NBC and Fox announced in March that they would be launching their own video service, which they hoped would eventually carry shows and movies from all the major entertainment companies. While the new site could be seen as a challenger to YouTube, James McQuivey, analyst for Forrester Research, said Hulu is a bigger threat to Apple.
Where YouTube specializes in showing short clips submitted by its millions of users, Apple sells TV shows and movies, a model that Hulu undersells by offering ad-supported content at no charge. "We already know that ad-supported delivery is the way most people get content, and it's going to be the same on the Internet," McQuivey said. "Advertising drives most video, and the Internet won't be any different."
TV advertising today is worth about $70 billion a year, while DVD sales, which would be comparable to buying TV shows and movies over the Internet, is worth about $23 billion, according to Forrester.
In a high-profile falling out, Apple in August tossed NBC's lineup of new shows for the upcoming TV season off of iTunes, saying the two companies couldn't agree on pricing. NBC had wanted to double the wholesale price Apple pays for TV episodes.
While Apple iTunes has millions of customers as a result of the popularity of Apple's iPod media player, the company will have to compromise eventually with content providers. "Apple is going to have to figure out how to make friends with these guys," McQuivey said. "If they don't have the content, then they can't make money."

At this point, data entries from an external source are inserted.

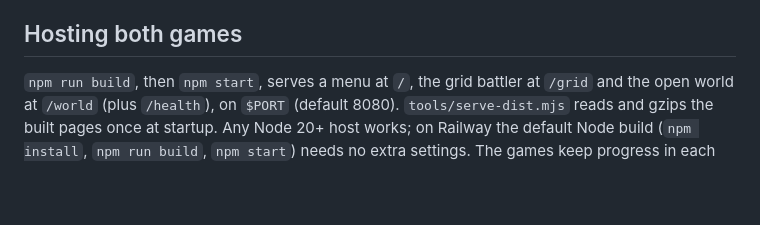
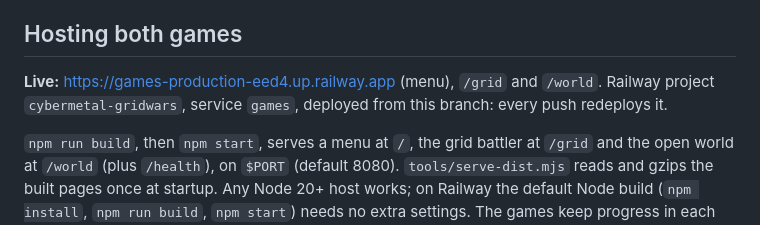
Before and after one commit to TayoAki/CyberMetal-GridWars, a Markdown page: README.md, the part around the change. Rendered like a GitHub page; blank space fills up the shorter version.

Commit message:
README: the live Railway address
Co-Authored-By: Claude Opus 5.5 <noreply@anthropic.com>
Claude-Session: https://claude.ai/code/session_01TjgSjwZLxJYFNKxqqUXCxE

```diff
--- a/README.md
+++ b/README.md
@@ -114,6 +114,9 @@ your own.
   models may not be usable commercially.
 
 ## Hosting both games
+
+**Live:** https://games-production-eed4.up.railway.app (menu), `/grid` and `/world`. Railway project
+`cybermetal-gridwars`, service `games`, deployed from this branch: every push redeploys it.
 
 `npm run build`, then `npm start`, serves a menu at `/`, the grid battler at `/grid` and the open world at
 `/world` (plus `/health`), on `$PORT` (default 8080). `tools/serve-dist.mjs` reads and gzips the built pages
```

Cable companies could also eventually feel the competition from Hulu, since they also make money showing full-length shows, McQuivey said.